There are plenty of comments on the Dover decision going around right now. I’d like to recommend just a couple of them, though these are only examples of many good comments. Both provide some good links to more information.
I believe that the result of this trial was pretty much a foregone conclusion. There was little doubt that the Intelligent Design (ID) movement was essentially a religious movement, and there was no doubt at all that there was no theory of ID, certainly not one that was ready for the High School science classroom. We need to teach basic science, well-established science in our high schools, and we have very little time to accomplish that. New ideas need to establish themselves, go through the rigor of scientific debate, and gain a consensus before they become part of the public school curriculum.
But I want to address another issue. Many people who share my Christian faith are concerned tonight because they feel that religion is under attack. Those who accept one or another of the views involving special creation feel that their children can attend public school only at the risk of their faith. “Godless evolution” has won the day, and they don’t even get a hearing, not even a tiny disclaimer. I could tell them how well evolution is established as a scientific theory, and I would be right. I could tell them how bad an idea it is to trust religious education to the government, and I believe that’s a good point. I could point out the evil things that have taken place when government took distortions of faith and applied them by force, and that would be valid as well.
But none of those things are likely to move that fairly large group of people right now. I think it’s unfortunate that more dialogue and education does not take place in this area. More people need to realize how many people of faith, such as myself, and how many church leaders do not see a conflict between evolution and faith.
Let me suggest something that I think should strike home, not only for those opposed to the decision, but also for all other people of faith who support it. We need to look at reforming religious education. In our churches we have a substantial amount of time available in which to educate our children, to supplement the education that they receive in public schools or even in private schools. In many churches in my area we have Sunday School, one or two youth meetings per week, and a Wednesday night teaching program. That’s a great deal of time. Right now, we’re using most of that time to tell a few stories and make them feel good.

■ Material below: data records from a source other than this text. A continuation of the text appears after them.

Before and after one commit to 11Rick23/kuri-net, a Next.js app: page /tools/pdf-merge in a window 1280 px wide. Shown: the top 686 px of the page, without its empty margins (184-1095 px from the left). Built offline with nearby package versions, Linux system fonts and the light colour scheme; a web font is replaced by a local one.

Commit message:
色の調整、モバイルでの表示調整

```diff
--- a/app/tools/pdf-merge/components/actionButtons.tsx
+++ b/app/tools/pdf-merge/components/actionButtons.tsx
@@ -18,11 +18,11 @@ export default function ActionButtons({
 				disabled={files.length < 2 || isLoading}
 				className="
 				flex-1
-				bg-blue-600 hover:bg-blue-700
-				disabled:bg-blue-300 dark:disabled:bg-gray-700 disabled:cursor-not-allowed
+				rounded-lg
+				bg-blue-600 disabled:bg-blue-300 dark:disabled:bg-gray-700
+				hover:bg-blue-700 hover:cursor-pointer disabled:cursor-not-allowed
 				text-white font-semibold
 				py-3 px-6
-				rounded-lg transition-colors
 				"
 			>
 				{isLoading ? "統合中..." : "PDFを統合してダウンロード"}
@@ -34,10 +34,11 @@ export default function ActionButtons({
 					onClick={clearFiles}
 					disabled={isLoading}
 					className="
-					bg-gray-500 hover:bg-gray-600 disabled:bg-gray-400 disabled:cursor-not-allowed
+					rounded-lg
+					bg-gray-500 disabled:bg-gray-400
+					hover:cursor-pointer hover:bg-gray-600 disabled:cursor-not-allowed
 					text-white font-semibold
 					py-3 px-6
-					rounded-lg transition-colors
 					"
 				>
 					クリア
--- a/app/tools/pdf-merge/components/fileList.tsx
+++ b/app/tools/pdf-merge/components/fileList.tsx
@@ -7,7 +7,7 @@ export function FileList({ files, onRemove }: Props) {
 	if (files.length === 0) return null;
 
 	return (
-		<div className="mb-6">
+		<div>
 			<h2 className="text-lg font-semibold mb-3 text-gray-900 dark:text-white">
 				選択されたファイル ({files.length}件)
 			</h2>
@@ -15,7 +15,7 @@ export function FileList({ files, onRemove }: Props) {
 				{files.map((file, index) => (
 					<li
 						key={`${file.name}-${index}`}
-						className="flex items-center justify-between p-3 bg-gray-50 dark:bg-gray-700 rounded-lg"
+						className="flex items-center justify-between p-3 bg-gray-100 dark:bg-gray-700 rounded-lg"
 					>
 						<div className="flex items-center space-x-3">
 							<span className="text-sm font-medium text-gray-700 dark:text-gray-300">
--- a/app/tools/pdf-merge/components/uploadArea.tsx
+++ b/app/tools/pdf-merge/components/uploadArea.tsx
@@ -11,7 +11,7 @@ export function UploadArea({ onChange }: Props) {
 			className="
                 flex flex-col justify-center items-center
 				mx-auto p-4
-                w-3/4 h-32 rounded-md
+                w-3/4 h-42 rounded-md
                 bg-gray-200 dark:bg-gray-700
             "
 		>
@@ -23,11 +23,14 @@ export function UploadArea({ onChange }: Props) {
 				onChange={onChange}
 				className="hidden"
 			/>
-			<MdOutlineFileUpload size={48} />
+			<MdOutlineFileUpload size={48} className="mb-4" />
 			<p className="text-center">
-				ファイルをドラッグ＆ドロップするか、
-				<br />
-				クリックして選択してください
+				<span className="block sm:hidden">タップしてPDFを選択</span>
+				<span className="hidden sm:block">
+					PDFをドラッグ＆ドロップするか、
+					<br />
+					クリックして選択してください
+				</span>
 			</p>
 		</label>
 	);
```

Parents have even more time. They can get involved in helping their children with homework. If you believe that there is a place where faith needs to be introduced into the study of science, you have the power to do it. At the same time as you’re doing it, you will be spending more time with your children, building your bond with them, and increasing the chance that they will become productive citizens. I have some ideas of what should be taught, but even if what you teach is repugnant to me, you have a right and even a duty to take the time and effort to teach it.
It’s very simple.
You want your children taught intelligent design? Get with your church’s education program and get some programs on it. I teach such a program for those who hold to a theistic view of evolution through Pacesetters Bible School, and I have produced a tract on the subject called God the Creator. Those who object to any form of evolution will not like my programs, but there’s no shortage of folks willing to teach other viewpoints.
You want your children to pray? Student led prayer is legal right now. Teach your children to pray–that is, after all, a function of parents and churches–and then release them to work and lead in their own way. You really aren’t prevented from any of this. (I teach this one too. See my book I Want to Pray! co-authored with Rev. Perry Dalton.)
You see, I don’t think the courts are taking away your right to educate your children about your faith. Not at all! What they are taking away is your right to be lazy and to expect somebody else to do your job, whether you are a religious educator or a parent.
So get out there, get active, and exercise the rights you have.